Lamont interviews; next step is narrowing field
Sox maintain goal of having manager in place by Thanksgiving
BOSTON -- Their first round of managerial interviews completed with Gene Lamont's turn on Saturday, the Red Sox could start to meet with finalists as soon as the General Managers Meetings in Milwaukee next week.
The target date to name a manager remains Thanksgiving, giving Boston just under two weeks from Lamont's meeting. General manager Ben Cherington's plan is to present a whittled-down selection of the five candidates to his bosses, with a smaller second round of interviews likely to follow.
"I'm going to get together with ownership," Cherington said Saturday evening at Fenway Park. "We're all going to be in Milwaukee. At least, most of us are going to be in Milwaukee. We'll start to narrow the field down, again with the goal of having someone in place before Thanksgiving."
Cherington said principal owner John Henry is expected to be a part of the Milwaukee envoy, although he was not certain. The GM meetings run from Monday through Tuesday, with the owners' meetings set for Tuesday through Wednesday.
Boston's decision may need to be reactionary, if not hasty. The Cubs' final candidates include three of the Red Sox's options: Pete Mackanin, Dale Sveum and Sandy Alomar Jr. Mike Maddux, who declined to interview in Boston, is Chicago's fourth.
"We keep abreast of who they're bringing in for interviews," Cherington said. "Obviously, the Cubs' list is a lot like ours, so they're looking at a lot of the same candidates. I'm not sure what their time frame is for making a decision. The reality is it's possible that we could be looking at some of the same finalists. That's something that we'll have to work through."
The candidates the Sox interviewed on Friday and Saturday -- Torey Lovullo and Lamont -- are not on the Cubs' list.
Lamont, who turns 65 in December, has been the Tigers' third-base coach under manager Jim Leyland since 2006, going to the World Series that year and the American League Championship Series this past season.
Lamont is the oldest candidate of the five the Red Sox interviewed -- Mackanin is 60, Sveum turns 48 this month, Alomar Jr. is 45 and Lovullo is 46 -- but he's also the only candidate who's previously been a full-time manager in the Majors. He went a combined 553-562 in eight seasons with the White Sox (1992-95) and Pirates (1997-2000).
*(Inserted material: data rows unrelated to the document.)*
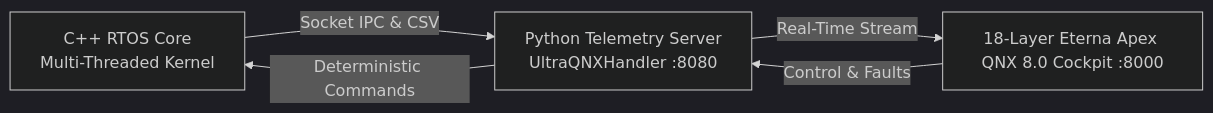
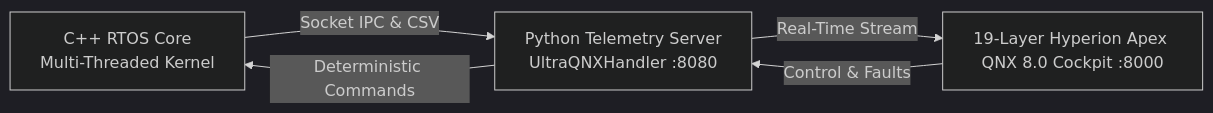
The diagram in README.md (shaikhabdul2015-max/qnx-hackathon-project), drawn with Mermaid (dark theme) before and after one commit. The commit also changed other lines of this file and 1 other file, not shown here.

Commit message:
Add Layer 19 Hyperion Apex: Amphibious Flood-Wade Mode and Self-Healing Graphene Armor

````diff
--- a/README.md
+++ b/README.md
@@ -9,7 +9,7 @@
 ```mermaid
 graph LR
     A[C++ RTOS Core<br/>Multi-Threaded Kernel] -->|Socket IPC & CSV| B[Python Telemetry Server<br/>UltraQNXHandler :8080]
-    B -->|Real-Time Stream| C[18-Layer Eterna Apex QNX 8.0 Cockpit :8000]
+    B -->|Real-Time Stream| C[19-Layer Hyperion Apex QNX 8.0 Cockpit :8000]
     C -->|Control & Faults| B
     B -->|Deterministic Commands| A
 ```
````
Like Sveum and Lovullo, Lamont has also coached in the Red Sox organization before, serving as the third-base coach in Boston under Jimy Williams in a disappointing 2001 season. Before Saturday, though, Lamont and Cherington had rarely crossed paths.
"Some of the candidates, I've had more of a pre-existing relationship with," Cherington said. "I didn't with Gene, even despite the year he was here. I was in a different part of the organization, so I didn't get a chance to know him well. When we were looking for an experienced candidate to include in the process, we did a lot of work on a number of people and just kept getting good stuff back on Gene as a baseball guy, as a person. His experience in Chicago and Pittsburgh, if you kind of dig deeper into it, I feel he did a very good job."
Lamont made clear that despite his close relationship with Leyland, he would not be a Leyland clone. Though Lamont hasn't managed in over a decade, he said the desire has always been there.
The Boston experience and the Chicago experience are positives on Lamont's resume, giving him a big-market familiarity, but Lamont acknowledged that times have changed.
"Being here for a year, it wasn't quite then like it is now," Lamont said. "It was getting there, but this is the thing to do now, the thing to do is say, 'Hey, I went to the Red Sox game last night.' That's when you really have something for me as a franchise. That wasn't quite there yet. We're trying to get that in Detroit. But the players I handled in Chicago, be it Carlton Fisk, Frank Thomas, Jack McDowell, Robin Ventura, Ozzie Guillen -- heck, some are even managers -- I'm sure it helps. "People talk about personalities, I think you're managing more egos. That's what you have to handle more, are the guys' egos more than, say, their personalities."
The first round of meetings now all-but-certainly concluded, Cherington said there were no major surprises in the process.
Once a skipper is in place, Cherington said a coaching staff could come together "fairly quickly." The team has some names in mind already, but a manager must feel comfortable with his right-hand men.
"I think each candidate has fairly specific ideas on what they'd do," Cherington said Friday. "Some of those positions we'd defer mostly to the manager, and others would be more collaborative. We've got a list of names that would be attached to each candidate, and again, we hope that some of our current staff is here and expect some of our current staff to be here. So, I would think it would unfold pretty quickly."
Some members of last year's coaching staff have already been let go, but for those whose future is still open-ended -- like bench coach DeMarlo Hale -- Cherington is still in communication.
"I've tried to keep in touch with them every three to four days, so I think they have an idea of what's going on," Cherington said. "And again, they know we've got to get this decision made and there's going to be an opportunity to talk more about their position on the staff and making sure there's a good fit; not just for us, but for them, too. They've got to know who they're working for. So, we'll deal with each guy on a case-by-case [basis]."